WHAT YOU HAVE TO DO ->
Each line of the data below that holds the word "return" is to be reported in full.

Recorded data
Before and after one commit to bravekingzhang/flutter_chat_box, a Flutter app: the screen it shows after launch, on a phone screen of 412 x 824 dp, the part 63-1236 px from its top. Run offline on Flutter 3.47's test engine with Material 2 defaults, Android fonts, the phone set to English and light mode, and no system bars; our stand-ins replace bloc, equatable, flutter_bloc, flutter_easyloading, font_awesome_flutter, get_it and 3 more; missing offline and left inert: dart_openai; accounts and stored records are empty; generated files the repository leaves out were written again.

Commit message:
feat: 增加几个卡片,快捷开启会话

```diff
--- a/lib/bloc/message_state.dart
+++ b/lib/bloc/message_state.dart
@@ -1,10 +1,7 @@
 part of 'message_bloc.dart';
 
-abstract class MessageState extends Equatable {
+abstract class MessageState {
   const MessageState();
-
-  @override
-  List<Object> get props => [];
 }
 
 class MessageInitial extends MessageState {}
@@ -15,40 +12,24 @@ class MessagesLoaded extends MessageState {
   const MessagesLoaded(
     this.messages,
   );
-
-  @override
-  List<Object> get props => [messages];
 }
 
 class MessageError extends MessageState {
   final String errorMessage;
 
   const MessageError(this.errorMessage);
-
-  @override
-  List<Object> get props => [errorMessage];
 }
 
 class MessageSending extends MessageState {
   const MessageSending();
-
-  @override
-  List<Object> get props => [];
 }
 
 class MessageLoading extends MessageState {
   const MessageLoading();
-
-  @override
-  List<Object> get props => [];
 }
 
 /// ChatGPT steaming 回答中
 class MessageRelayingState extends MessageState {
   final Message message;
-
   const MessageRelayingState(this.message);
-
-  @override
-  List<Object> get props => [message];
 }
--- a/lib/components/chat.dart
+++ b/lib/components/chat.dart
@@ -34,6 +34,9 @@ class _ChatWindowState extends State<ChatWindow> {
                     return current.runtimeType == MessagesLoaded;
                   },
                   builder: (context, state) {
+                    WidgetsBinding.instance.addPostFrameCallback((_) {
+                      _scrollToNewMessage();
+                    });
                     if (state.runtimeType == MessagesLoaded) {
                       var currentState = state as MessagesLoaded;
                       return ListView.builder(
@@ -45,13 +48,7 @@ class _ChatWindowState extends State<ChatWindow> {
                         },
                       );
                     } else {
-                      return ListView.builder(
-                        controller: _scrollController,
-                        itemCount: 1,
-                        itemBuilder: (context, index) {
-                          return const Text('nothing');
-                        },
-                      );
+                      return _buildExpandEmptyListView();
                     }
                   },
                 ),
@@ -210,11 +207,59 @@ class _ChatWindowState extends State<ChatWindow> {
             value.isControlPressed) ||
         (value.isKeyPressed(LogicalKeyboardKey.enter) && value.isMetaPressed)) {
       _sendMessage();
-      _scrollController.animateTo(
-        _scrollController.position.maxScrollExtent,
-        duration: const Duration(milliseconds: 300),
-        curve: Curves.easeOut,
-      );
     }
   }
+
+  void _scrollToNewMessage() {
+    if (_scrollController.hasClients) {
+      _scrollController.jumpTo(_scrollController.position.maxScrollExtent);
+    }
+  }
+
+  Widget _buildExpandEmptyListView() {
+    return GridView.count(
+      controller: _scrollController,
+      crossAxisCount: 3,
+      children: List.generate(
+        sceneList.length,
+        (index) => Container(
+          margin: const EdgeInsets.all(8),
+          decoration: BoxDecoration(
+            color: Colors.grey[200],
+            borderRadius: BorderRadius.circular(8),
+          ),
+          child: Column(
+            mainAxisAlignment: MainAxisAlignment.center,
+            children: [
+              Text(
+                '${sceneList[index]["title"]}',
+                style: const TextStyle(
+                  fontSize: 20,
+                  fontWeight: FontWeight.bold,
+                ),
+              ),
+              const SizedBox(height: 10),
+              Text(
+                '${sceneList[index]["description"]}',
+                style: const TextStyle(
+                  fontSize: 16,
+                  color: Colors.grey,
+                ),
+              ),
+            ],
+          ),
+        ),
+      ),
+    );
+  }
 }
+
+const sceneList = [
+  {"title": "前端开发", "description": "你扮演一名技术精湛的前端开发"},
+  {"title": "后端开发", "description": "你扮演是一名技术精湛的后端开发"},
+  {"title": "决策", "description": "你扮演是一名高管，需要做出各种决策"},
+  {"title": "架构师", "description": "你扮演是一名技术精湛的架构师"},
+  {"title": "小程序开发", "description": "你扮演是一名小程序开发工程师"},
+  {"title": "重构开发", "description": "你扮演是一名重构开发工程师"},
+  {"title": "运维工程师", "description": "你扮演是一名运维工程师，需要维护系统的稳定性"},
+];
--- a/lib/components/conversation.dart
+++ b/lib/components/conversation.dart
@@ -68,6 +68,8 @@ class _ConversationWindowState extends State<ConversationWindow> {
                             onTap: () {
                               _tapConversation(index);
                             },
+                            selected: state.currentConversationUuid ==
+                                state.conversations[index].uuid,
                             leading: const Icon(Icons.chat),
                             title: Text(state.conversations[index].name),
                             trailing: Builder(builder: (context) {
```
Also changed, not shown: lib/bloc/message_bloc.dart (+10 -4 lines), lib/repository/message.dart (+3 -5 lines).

ANSWER SPACE ->
                     return current.runtimeType == MessagesLoaded;
                       return ListView.builder(
-                      return ListView.builder(
-                          return const Text('nothing');
+                      return _buildExpandEmptyListView();
+    return GridView.count(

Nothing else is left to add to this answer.